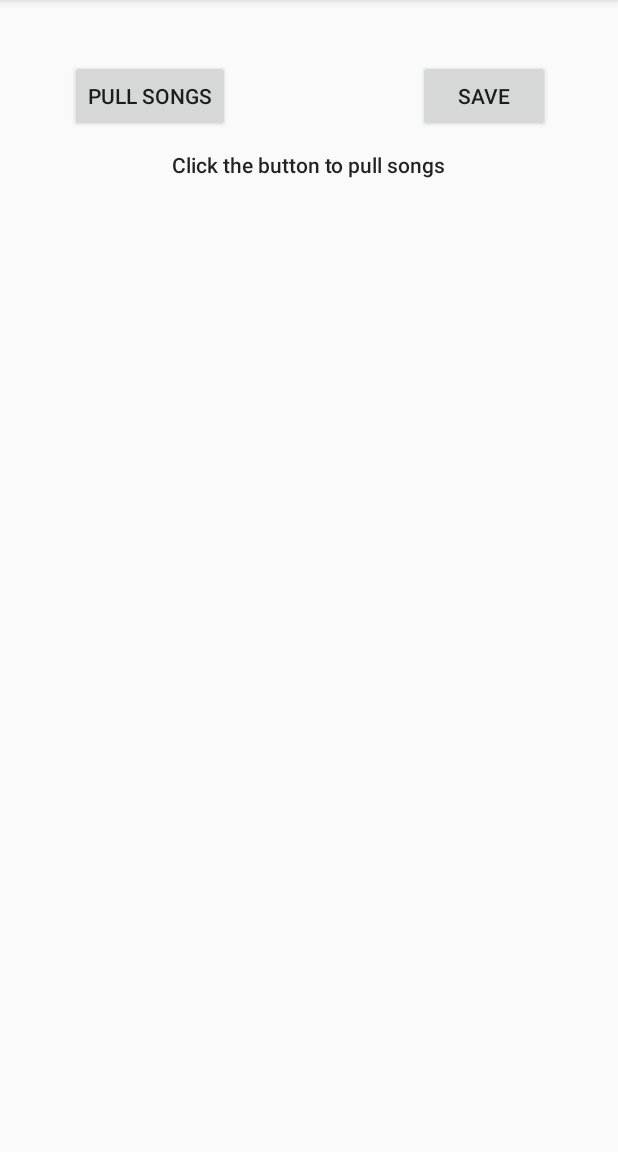
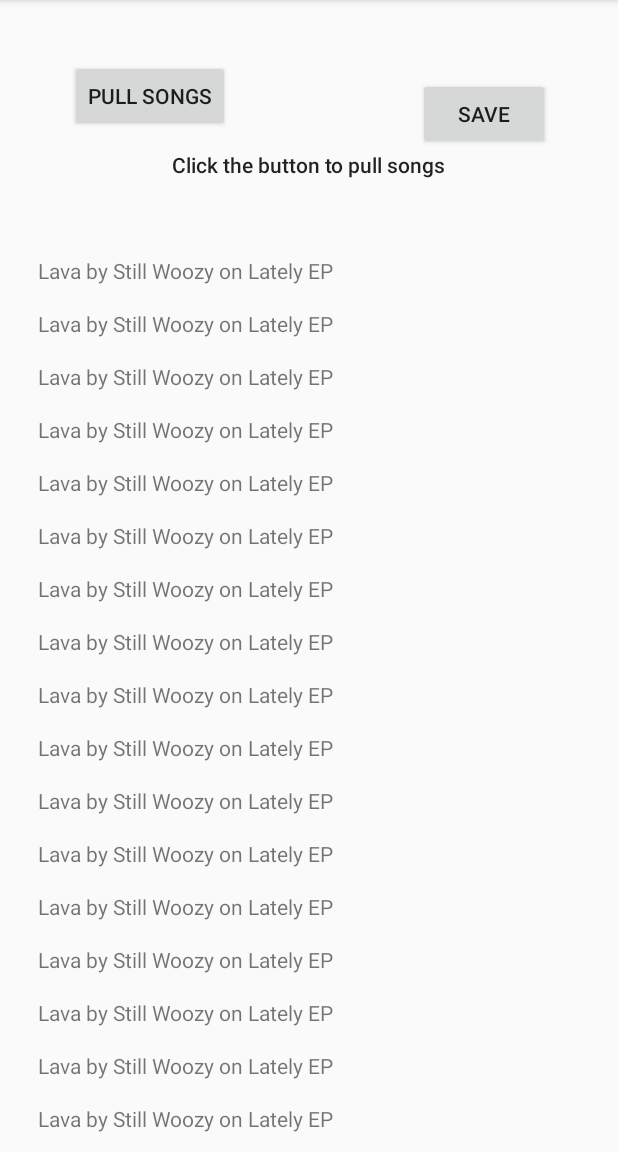
Before and after one commit to pnr14b/MobileAssignment1, an Android app: the MySpotifyAuthenticationActivity screen opened directly, with no data from a screen before it, on a phone screen of 412 x 824 dp, the part 84-1236 px from its top. Run offline under Robolectric (Android 15) with nearby library versions, the phone set to English and light mode, and no system bars; our stand-ins replace Volley; libraries missing offline, so code that uses them is left out: com.spotify.android, com.spotify.protocol, com.spotify.sdk.

Commit message:
added list functionality with RecyclerList

```diff
--- a/app/src/main/java/com/example/testspotify/MySpotifyAuthenticationActivity.java
+++ b/app/src/main/java/com/example/testspotify/MySpotifyAuthenticationActivity.java
@@ -8,6 +8,8 @@ import android.widget.EditText;
 import android.widget.TextView;
 
 import androidx.appcompat.app.AppCompatActivity;
+import androidx.recyclerview.widget.LinearLayoutManager;
+import androidx.recyclerview.widget.RecyclerView;
 
 import com.android.volley.AuthFailureError;
 import com.android.volley.Request;
@@ -26,16 +28,35 @@ import com.spotify.sdk.android.authentication.AuthenticationClient;
 import com.spotify.sdk.android.authentication.AuthenticationRequest;
 import com.spotify.sdk.android.authentication.AuthenticationResponse;
 
+import java.util.ArrayList;
 import java.util.HashMap;
+import java.util.List;
 import java.util.Map;
 
+
 public class MySpotifyAuthenticationActivity extends AppCompatActivity {
+
+    List<lTrack> sampleTrackList = new ArrayList<>();
+
+    private void fillTrackList(){
+        for(int i = 0; i < 30; i++) {
+            sampleTrackList.add(new lTrack("Still Woozy", "Lava", "Lately EP"));
+        }
+    }
+
 
 
     @Override
     protected void onCreate(Bundle savedInstanceState) {
         super.onCreate(savedInstanceState);
         setContentView(R.layout.activity_my_spotify_authentication);
+
+        fillTrackList();
+        SimpleAdapter adapter = new SimpleAdapter(sampleTrackList);
+        RecyclerView recyclerView = (RecyclerView) findViewById(R.id.songList);
+        recyclerView.setHasFixedSize(true);
+        recyclerView.setLayoutManager(new LinearLayoutManager(this));
+        recyclerView.setAdapter(adapter);
     }
 
     public void requestTopSongs(String tok) {
--- /dev/null
+++ b/app/src/main/java/com/example/testspotify/SimpleAdapter.java
@@ -0,0 +1,45 @@
+package com.example.testspotify;
+
+import android.view.LayoutInflater;
+import android.view.View;
+import android.view.ViewGroup;
+
+import androidx.annotation.NonNull;
+import androidx.recyclerview.widget.RecyclerView;
+
+import java.util.ArrayList;
+import java.util.List;
+
+public class SimpleAdapter extends RecyclerView.Adapter {
+
+
+    private List<lTrack> tracks = new ArrayList<>();
+
+    public SimpleAdapter(List<lTrack> tracksDataset){
+        if (tracksDataset != null){
+            this.tracks.addAll(tracksDataset);
+        }
+    }
+
+    @NonNull
+    @Override
+    public RecyclerView.ViewHolder onCreateViewHolder(@NonNull ViewGroup parent, int viewType) {
+            final View view = LayoutInflater.from(parent.getContext()).inflate(viewType, parent, false);
+            return new SimpleViewHolder(view);
+    }
+
+    @Override
+    public void onBindViewHolder(@NonNull RecyclerView.ViewHolder holder, int position) {
+        ((SimpleViewHolder) holder).bindData(tracks.get(position));
+    }
+
+    @Override
+    public int getItemCount() {
+        return tracks.size();
+    }
+
+    @Override
+    public int getItemViewType(final int position) {
+        return R.layout.item_simple_itemview;
+    }
+}
--- /dev/null
+++ b/app/src/main/java/com/example/testspotify/SimpleViewHolder.java
@@ -0,0 +1,20 @@
+package com.example.testspotify;
+
+import android.view.View;
+import android.widget.TextView;
+
+import androidx.annotation.NonNull;
+import androidx.recyclerview.widget.RecyclerView;
+
+public class SimpleViewHolder extends RecyclerView.ViewHolder {
+    private TextView simpleTextView;
+
+    public SimpleViewHolder(@NonNull View itemView) {
+        super(itemView);
+        simpleTextView = (TextView)itemView.findViewById(R.id.simple_text);
+    }
+
+    public void bindData(final lTrack track1) {
+        simpleTextView.setText(track1.getSong() + " by " + track1.getArtist() + " on " + track1.getAlbum());
+    }
+}
--- /dev/null
+++ b/app/src/main/java/com/example/testspotify/lTrack.java
@@ -0,0 +1,25 @@
+package com.example.testspotify;
+
+public class lTrack {
+    private String artist;
+    private String song;
+    private String album;
+
+    public lTrack(String artist, String song, String album){
+        this.artist = artist;
+        this.album = album;
+        this.song = song;
+    }
+
+    public String getSong(){
+        return this.song;
+    }
+
+    public String getArtist(){
+        return this.artist;
+    }
+
+    public String getAlbum(){
+        return this.album;
+    }
+}
--- a/app/src/main/res/layout/activity_my_spotify_authentication.xml
+++ b/app/src/main/res/layout/activity_my_spotify_authentication.xml
@@ -31,17 +31,20 @@
         app:layout_constraintTop_toTopOf="parent" />
 
     <androidx.recyclerview.widget.RecyclerView
-        android:layout_width="395dp"
-        android:layout_height="595dp"
+        android:id="@+id/songList"
+        android:layout_width="378dp"
+        android:layout_height="605dp"
         app:layout_constraintBottom_toBottomOf="parent"
         app:layout_constraintEnd_toEndOf="parent"
-        app:layout_constraintStart_toStartOf="parent" />
+        app:layout_constraintStart_toStartOf="parent"
+        app:layout_constraintTop_toTopOf="parent"
+        app:layout_constraintVertical_bias="1.0" />
 
     <Button
         android:id="@+id/saveButton"
         android:layout_width="wrap_content"
         android:layout_height="wrap_content"
-        android:layout_marginTop="40dp"
+        android:layout_marginTop="52dp"
         android:layout_marginEnd="44dp"
         android:text="Save"
         app:layout_constraintEnd_toEndOf="parent"
--- /dev/null
+++ b/app/src/main/res/layout/item_simple_itemview.xml
@@ -0,0 +1,13 @@
+<?xml version="1.0" encoding="utf-8"?>
+<FrameLayout xmlns:android="http://schemas.android.com/apk/res/android"
+    xmlns:tools="http://schemas.android.com/tools"
+    android:layout_width="wrap_content"
+    android:layout_height="wrap_content"
+    android:layout_margin="8dp">
+
+    <TextView
+        android:id="@+id/simple_text"
+        android:layout_width="wrap_content"
+        android:layout_height="wrap_content"
+        tools:text="This is some temp text" />
+</FrameLayout>
```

□ □ □

§ BRIEF: Exclude every picture and copy the remaining data exactly.

§ RESULT OF THE TASK:
Before and after one commit to pnr14b/MobileAssignment1, an Android app: the MySpotifyAuthenticationActivity screen opened directly, with no data from a screen before it, on a phone screen of 412 x 824 dp, the part 84-1236 px from its top. Run offline under Robolectric (Android 15) with nearby library versions, the phone set to English and light mode, and no system bars; our stand-ins replace Volley; libraries missing offline, so code that uses them is left out: com.spotify.android, com.spotify.protocol, com.spotify.sdk.

Commit message:
added list functionality with RecyclerList

```diff
--- a/app/src/main/java/com/example/testspotify/MySpotifyAuthenticationActivity.java
+++ b/app/src/main/java/com/example/testspotify/MySpotifyAuthenticationActivity.java
@@ -8,6 +8,8 @@ import android.widget.EditText;
 import android.widget.TextView;
 
 import androidx.appcompat.app.AppCompatActivity;
+import androidx.recyclerview.widget.LinearLayoutManager;
+import androidx.recyclerview.widget.RecyclerView;
 
 import com.android.volley.AuthFailureError;
 import com.android.volley.Request;
@@ -26,16 +28,35 @@ import com.spotify.sdk.android.authentication.AuthenticationClient;
 import com.spotify.sdk.android.authentication.AuthenticationRequest;
 import com.spotify.sdk.android.authentication.AuthenticationResponse;
 
+import java.util.ArrayList;
 import java.util.HashMap;
+import java.util.List;
 import java.util.Map;
 
+
 public class MySpotifyAuthenticationActivity extends AppCompatActivity {
+
+    List<lTrack> sampleTrackList = new ArrayList<>();
+
+    private void fillTrackList(){
+        for(int i = 0; i < 30; i++) {
+            sampleTrackList.add(new lTrack("Still Woozy", "Lava", "Lately EP"));
+        }
+    }
+
 
 
     @Override
     protected void onCreate(Bundle savedInstanceState) {
         super.onCreate(savedInstanceState);
         setContentView(R.layout.activity_my_spotify_authentication);
+
+        fillTrackList();
+        SimpleAdapter adapter = new SimpleAdapter(sampleTrackList);
+        RecyclerView recyclerView = (RecyclerView) findViewById(R.id.songList);
+        recyclerView.setHasFixedSize(true);
+        recyclerView.setLayoutManager(new LinearLayoutManager(this));
+        recyclerView.setAdapter(adapter);
     }
 
     public void requestTopSongs(String tok) {
--- /dev/null
+++ b/app/src/main/java/com/example/testspotify/SimpleAdapter.java
@@ -0,0 +1,45 @@
+package com.example.testspotify;
+
+import android.view.LayoutInflater;
+import android.view.View;
+import android.view.ViewGroup;
+
+import androidx.annotation.NonNull;
+import androidx.recyclerview.widget.RecyclerView;
+
+import java.util.ArrayList;
+import java.util.List;
+
+public class SimpleAdapter extends RecyclerView.Adapter {
+
+
+    private List<lTrack> tracks = new ArrayList<>();
+
+    public SimpleAdapter(List<lTrack> tracksDataset){
+        if (tracksDataset != null){
+            this.tracks.addAll(tracksDataset);
+        }
+    }
+
+    @NonNull
+    @Override
+    public RecyclerView.ViewHolder onCreateViewHolder(@NonNull ViewGroup parent, int viewType) {
+            final View view = LayoutInflater.from(parent.getContext()).inflate(viewType, parent, false);
+            return new SimpleViewHolder(view);
+    }
+
+    @Override
+    public void onBindViewHolder(@NonNull RecyclerView.ViewHolder holder, int position) {
+        ((SimpleViewHolder) holder).bindData(tracks.get(position));
+    }
+
+    @Override
+    public int getItemCount() {
+        return tracks.size();
+    }
+
+    @Override
+    public int getItemViewType(final int position) {
+        return R.layout.item_simple_itemview;
+    }
+}
--- /dev/null
+++ b/app/src/main/java/com/example/testspotify/SimpleViewHolder.java
@@ -0,0 +1,20 @@
+package com.example.testspotify;
+
+import android.view.View;
+import android.widget.TextView;
+
+import androidx.annotation.NonNull;
+import androidx.recyclerview.widget.RecyclerView;
+
+public class SimpleViewHolder extends RecyclerView.ViewHolder {
+    private TextView simpleTextView;
+
+    public SimpleViewHolder(@NonNull View itemView) {
+        super(itemView);
+        simpleTextView = (TextView)itemView.findViewById(R.id.simple_text);
+    }
+
+    public void bindData(final lTrack track1) {
+        simpleTextView.setText(track1.getSong() + " by " + track1.getArtist() + " on " + track1.getAlbum());
+    }
+}
--- /dev/null
+++ b/app/src/main/java/com/example/testspotify/lTrack.java
@@ -0,0 +1,25 @@
+package com.example.testspotify;
+
+public class lTrack {
+    private String artist;
+    private String song;
+    private String album;
+
+    public lTrack(String artist, String song, String album){
+        this.artist = artist;
+        this.album = album;
+        this.song = song;
+    }
+
+    public String getSong(){
+        return this.song;
+    }
+
+    public String getArtist(){
+        return this.artist;
+    }
+
+    public String getAlbum(){
+        return this.album;
+    }
+}
--- a/app/src/main/res/layout/activity_my_spotify_authentication.xml
+++ b/app/src/main/res/layout/activity_my_spotify_authentication.xml
@@ -31,17 +31,20 @@
         app:layout_constraintTop_toTopOf="parent" />
 
     <androidx.recyclerview.widget.RecyclerView
-        android:layout_width="395dp"
-        android:layout_height="595dp"
+        android:id="@+id/songList"
+        android:layout_width="378dp"
+        android:layout_height="605dp"
         app:layout_constraintBottom_toBottomOf="parent"
         app:layout_constraintEnd_toEndOf="parent"
-        app:layout_constraintStart_toStartOf="parent" />
+        app:layout_constraintStart_toStartOf="parent"
+        app:layout_constraintTop_toTopOf="parent"
+        app:layout_constraintVertical_bias="1.0" />
 
     <Button
         android:id="@+id/saveButton"
         android:layout_width="wrap_content"
         android:layout_height="wrap_content"
-        android:layout_marginTop="40dp"
+        android:layout_marginTop="52dp"
         android:layout_marginEnd="44dp"
         android:text="Save"
         app:layout_constraintEnd_toEndOf="parent"
--- /dev/null
+++ b/app/src/main/res/layout/item_simple_itemview.xml
@@ -0,0 +1,13 @@
+<?xml version="1.0" encoding="utf-8"?>
+<FrameLayout xmlns:android="http://schemas.android.com/apk/res/android"
+    xmlns:tools="http://schemas.android.com/tools"
+    android:layout_width="wrap_content"
+    android:layout_height="wrap_content"
+    android:layout_margin="8dp">
+
+    <TextView
+        android:id="@+id/simple_text"
+        android:layout_width="wrap_content"
+        android:layout_height="wrap_content"
+        tools:text="This is some temp text" />
+</FrameLayout>
```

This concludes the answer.